EXERCISE OBJECTIVE
An exact copy of every entry is needed here; the images stay out.

MATERIALS PROVIDED
=====

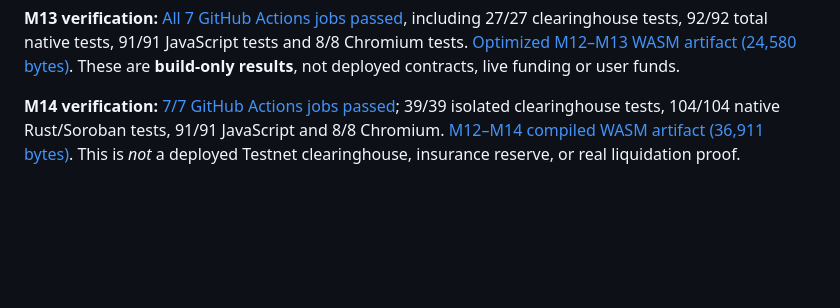
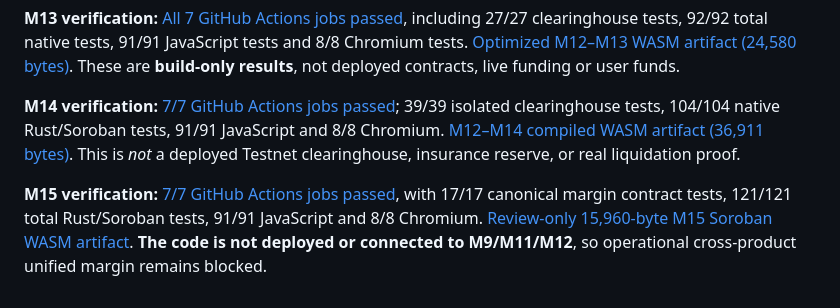
Before and after one commit to mushee-io/Hoxo-SS, a Markdown page: README.md, the part around the change. Drawn GitHub-style; blank space fills up the shorter version.

Commit message:
docs(m15): record verified 17-test margin suite, 7 green CI jobs and Soroban WASM hash

```diff
--- a/README.md
+++ b/README.md
@@ -77,3 +77,5 @@ Do not fund unreviewed contracts. No admin or private keys in this repo. Avoid u
 **M13 verification:** [All 7 GitHub Actions jobs passed](https://github.com/mushee-io/Hoxo-SS/actions/runs/41198308476), including 27/27 clearinghouse tests, 92/92 total native tests, 91/91 JavaScript tests and 8/8 Chromium tests. [Optimized M12–M13 WASM artifact (24,580 bytes)](https://github.com/mushee-io/Hoxo-SS/actions/runs/41198308476/artifacts/13041482002). These are **build-only results**, not deployed contracts, live funding or user funds.
 
 **M14 verification:** [7/7 GitHub Actions jobs passed](https://github.com/mushee-io/Hoxo-SS/actions/runs/41199287473); 39/39 isolated clearinghouse tests, 104/104 native Rust/Soroban tests, 91/91 JavaScript and 8/8 Chromium. [M12–M14 compiled WASM artifact (36,911 bytes)](https://github.com/mushee-io/Hoxo-SS/actions/runs/41199287473/artifacts/13042086517). This is *not* a deployed Testnet clearinghouse, insurance reserve, or real liquidation proof.
+
+**M15 verification:** [7/7 GitHub Actions jobs passed](https://github.com/mushee-io/Hoxo-SS/actions/runs/41201917116), with 17/17 canonical margin contract tests, 121/121 total Rust/Soroban tests, 91/91 JavaScript and 8/8 Chromium. [Review-only 15,960-byte M15 Soroban WASM artifact](https://github.com/mushee-io/Hoxo-SS/actions/runs/41201917116/artifacts/13042892690). **The code is not deployed or connected to M9/M11/M12**, so operational cross-product unified margin remains blocked.
```
Also changed, not shown: docs/m15-unified-margin.md (+14 -0 lines), docs/milestones.md (+1 -1 lines).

=====

SOLUTION
Before and after one commit to mushee-io/Hoxo-SS, a Markdown page: README.md, the part around the change. Drawn GitHub-style; blank space fills up the shorter version.

Commit message:
docs(m15): record verified 17-test margin suite, 7 green CI jobs and Soroban WASM hash

```diff
--- a/README.md
+++ b/README.md
@@ -77,3 +77,5 @@ Do not fund unreviewed contracts. No admin or private keys in this repo. Avoid u
 **M13 verification:** [All 7 GitHub Actions jobs passed](https://github.com/mushee-io/Hoxo-SS/actions/runs/41198308476), including 27/27 clearinghouse tests, 92/92 total native tests, 91/91 JavaScript tests and 8/8 Chromium tests. [Optimized M12–M13 WASM artifact (24,580 bytes)](https://github.com/mushee-io/Hoxo-SS/actions/runs/41198308476/artifacts/13041482002). These are **build-only results**, not deployed contracts, live funding or user funds.
 
 **M14 verification:** [7/7 GitHub Actions jobs passed](https://github.com/mushee-io/Hoxo-SS/actions/runs/41199287473); 39/39 isolated clearinghouse tests, 104/104 native Rust/Soroban tests, 91/91 JavaScript and 8/8 Chromium. [M12–M14 compiled WASM artifact (36,911 bytes)](https://github.com/mushee-io/Hoxo-SS/actions/runs/41199287473/artifacts/13042086517). This is *not* a deployed Testnet clearinghouse, insurance reserve, or real liquidation proof.
+
+**M15 verification:** [7/7 GitHub Actions jobs passed](https://github.com/mushee-io/Hoxo-SS/actions/runs/41201917116), with 17/17 canonical margin contract tests, 121/121 total Rust/Soroban tests, 91/91 JavaScript and 8/8 Chromium. [Review-only 15,960-byte M15 Soroban WASM artifact](https://github.com/mushee-io/Hoxo-SS/actions/runs/41201917116/artifacts/13042892690). **The code is not deployed or connected to M9/M11/M12**, so operational cross-product unified margin remains blocked.
```
Also changed, not shown: docs/m15-unified-margin.md (+14 -0 lines), docs/milestones.md (+1 -1 lines).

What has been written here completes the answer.